The institutional trappings of Bursa Malaysia are not lost on retail investors who by and large are short-term investors and invest small amounts of money, unless of course they can get loans from the banks for share trading. The retail investors are on the whole risk-averse given the current and past episodes of insider trading. They will on the average invest only their windfall gains as "over-confidence" is not a trait of individual investors given their primary socialisation in an authoritarian culture.
There is also pressure on the government and GLCs not to invest in risky investments and this does not help to increase trading volume. The government already has substantial investment funds in Bursa Malaysia as the Employees' Provident Fund (EPF) that it manages controls about one third of the FBM KLCI. In recognition of this fact, a former EPF employee in charge of investments is now the chief executive officer (CEO) of Bursa Malaysia. The current CEO is also former head of a leading commercial bank, reflecting the key role played by institutional investors and banks in shaping the growth and development of Bursa Malaysia.
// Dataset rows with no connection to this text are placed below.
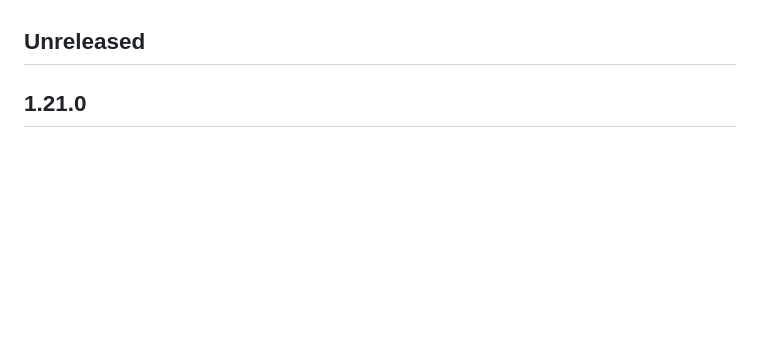
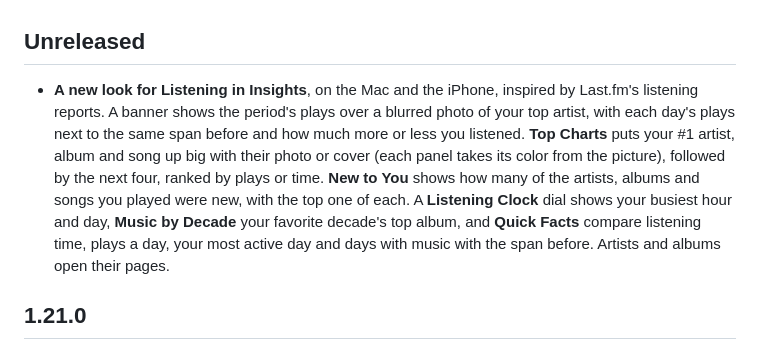
Before and after one commit to davidlago/music-library, a Markdown page: CHANGELOG.md, the part around the change. Rendered like a GitHub page; blank space fills up the shorter version.

```diff
--- a/CHANGELOG.md
+++ b/CHANGELOG.md
@@ -6,6 +6,15 @@ section for the tagged version at the top of the GitHub release notes (or **Unre
 Releases before 1.8.0 are described on the [Releases page](https://github.com/davidlago/music-library/releases).
 
 ## Unreleased
+
+- **A new look for Listening in Insights**, on the Mac and the iPhone, inspired by Last.fm's listening reports. A
+  banner shows the period's plays over a blurred photo of your top artist, with each day's plays next to the same span
+  before and how much more or less you listened. **Top Charts** puts your #1 artist, album and song up big with their
+  photo or cover (each panel takes its color from the picture), followed by the next four, ranked by plays or time.
+  **New to You** shows how many of the artists, albums and songs you played were new, with the top one of each. A
+  **Listening Clock** dial shows your busiest hour and day, **Music by Decade** your favorite decade's top album, and
+  **Quick Facts** compare listening time, plays a day, your most active day and days with music with the span
+  before. Artists and albums open their pages.
 
 ## 1.21.0
 
```
Also changed, not shown: AGENTS.md (+1 -1 lines), README.md (+5 -4 lines), docs/screenshots/insights.png, 7 other files.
Eyes on EPF
The KLCI average dividend yield for 2011 was 3.4 per cent, indicating that any naïve investor in the market should at least earn an equal percentage by investing in the stocks listed in the index. The EPF was able to pay its account holders a dividend of 6 per cent in 2011. In the 1970s, when the interest rate was higher, the EPF paid a dividend of nearly 8 per cent to account holders.
The overwhelming majority of employees contribute about 10 per cent of their salaries to the EPF and are wary of the EPF's investments in a stock market that is risky, given its track record of episodes of insider trading.
The EPF is thus under pressure not to be active in risky trading given that the dividends it declares are watched closely by workers, who want a say in how the EPF is managed.
Individual investors are averse to active trading in the market given that they are risk-averse and also loss-averse. They are loss-averse in the sense that they may trade quickly to realise a gain but they will keep the equity or asset if it makes a loss, hoping that over time they can sell it for a profit and realise a gain.
Bursa Malaysia then may have difficulty in increasing retail participation in the market because by and large individuals are risk-averse, loss-averse, are not "over-confident" and may be reluctant investors because of asymmetric information and a long history of insider trading and lax regulatory control and discipline of Bursa Malaysia.The writer is Visiting Senior Research Fellow, Institute of Southeast Asian Studies, Singapore